No, not a physical building, but rather building up people. We are workers in God’s kingdom, every single one of us in full time ministry. We each have a critical role to play and not one is more important than the other. We are co-workers in God’s service all answering to Jesus, our supervisor. What do you think Jesus would say at your annual review about your service to Him? Would it be, “Well-done!” or “What have you done?”
God calls us, empowers us, and equips us all into His service. How we choose to work for Him is exactly that, a choice. We choose how we are working to build His Kingdom and even if we are working to do so. Some of us, on the day of that great review before Jesus will be richly rewarded by Him; others will be barely escaping the flames of Hell. The choice is ours here and now. No deed, no matter how small and insignificant it may seem goes unnoticed by Jesus.
Even giving a bag of food to a widow in need was deemed worthy to be included in His word. Jesus said that the day of this review would look something like this:
31 “When the Son of Man comes in his glory, and all the angels with him, he will sit on his glorious throne. 32 All the nations will be gathered before him, and he will separate the people one from another as a shepherd separates the sheep from the goats. 33 He will put the sheep on his right and the goats on his left.
34 “Then the King will say to those on his right, ‘Come, you who are blessed by my Father; take your inheritance, the kingdom prepared for you since the creation of the world. 35 For I was hungry and you gave me something to eat, I was thirsty and you gave me something to drink, I was a stranger and you invited me in, 36 I needed clothes and you clothed me, I was sick and you looked after me, I was in prison and you came to visit me.’
37 “Then the righteous will answer him, ‘Lord, when did we see you hungry and feed you, or thirsty and give you something to drink? 38 When did we see you a stranger and invite you in, or needing clothes and clothe you? 39 When did we see you sick or in prison and go to visit you?’
40 “The King will reply, ‘Truly I tell you, whatever you did for one of the least of these brothers and sisters of mine, you did for me.’
Then, of course, Jesus goes through the same list about those who neglected these things as if though they intentionally did not do them for Jesus. He says to them:

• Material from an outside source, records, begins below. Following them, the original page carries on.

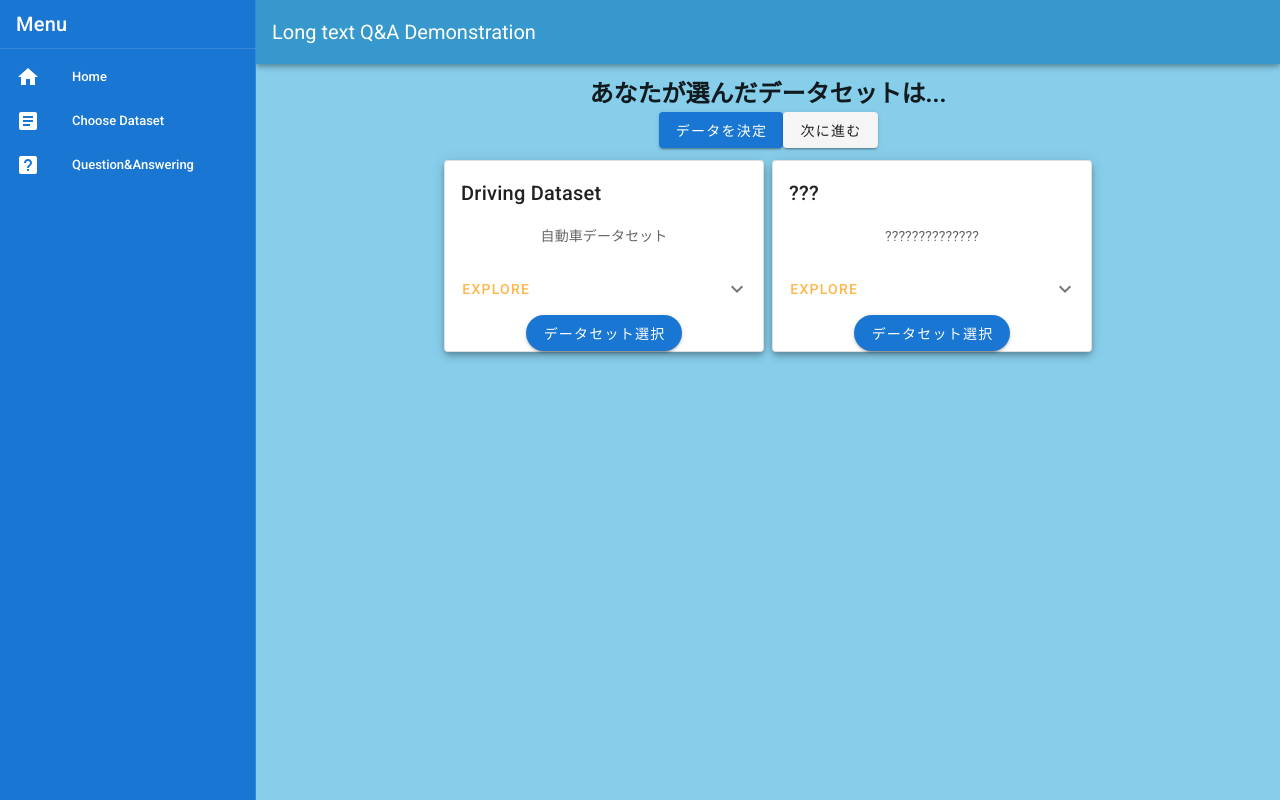
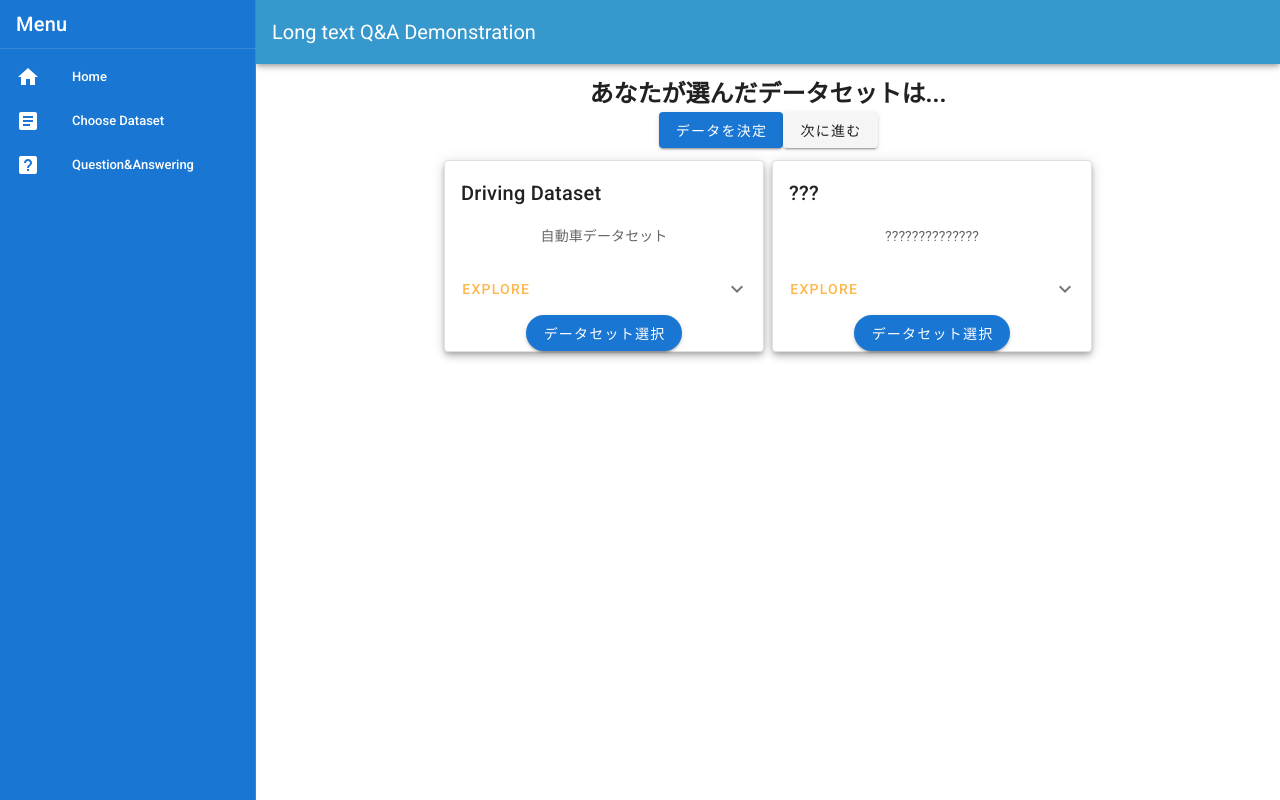
Before and after one commit to kitjp-intern/haystack_front, a Vue app: page /choose in a window 1280 px wide. Built offline with nearby package versions, Linux system fonts and the light colour scheme.

Commit message:
add coment

```diff
--- a/src/App.vue
+++ b/src/App.vue
@@ -1,3 +1,4 @@
+<!--大元-->
 <template>
   <v-app id="app">
     <!-- アプリケーションバ ー-->
@@ -74,6 +75,6 @@ export default {
 </script>
 <style scoped>
   #app{
-    background-color:skyblue;
+    background-color:white;
   }
 </style>
--- a/src/main.js
+++ b/src/main.js
@@ -1,5 +1,6 @@
 import Vue from 'vue'
 import App from './App.vue'
+//vuetifyとrouter導入
 import vuetify from './plugins/vuetify';
 import router from './router'
 
--- a/src/views/Choose.vue
+++ b/src/views/Choose.vue
@@ -25,6 +25,7 @@ export default {
     DatasetChoose
   },
   methods:{
+    //変更されたdatasetをemitする
     datasetChange(){
       this.$emit("dataset-change",this.dataset)
     }
```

45 “He will reply, ‘Truly I tell you, whatever you did not do for one of the least of these, you did not do for me.’
46 “Then they will go away to eternal punishment, but the righteous to eternal life.”
Come one now, who is up for some eternal life this morning? Let’s hear it!
It is an honor and a privilege to serve Jesus. The God of all of the universe, the perfect and all-powerful King of Kings and Lord of Lords would chose to work through broken and weak vessels like you and I. This is truly the amazing grace of God! Let’s build something great together! Let’s work together to build up this community until it looks just like Jesus always intended it to look. Let’s take advantage of every opportunity that we can possibly grab ahold of and watch the power of God transform lives as only He can. We plant, we water, and then we watch in awe as God makes things grow!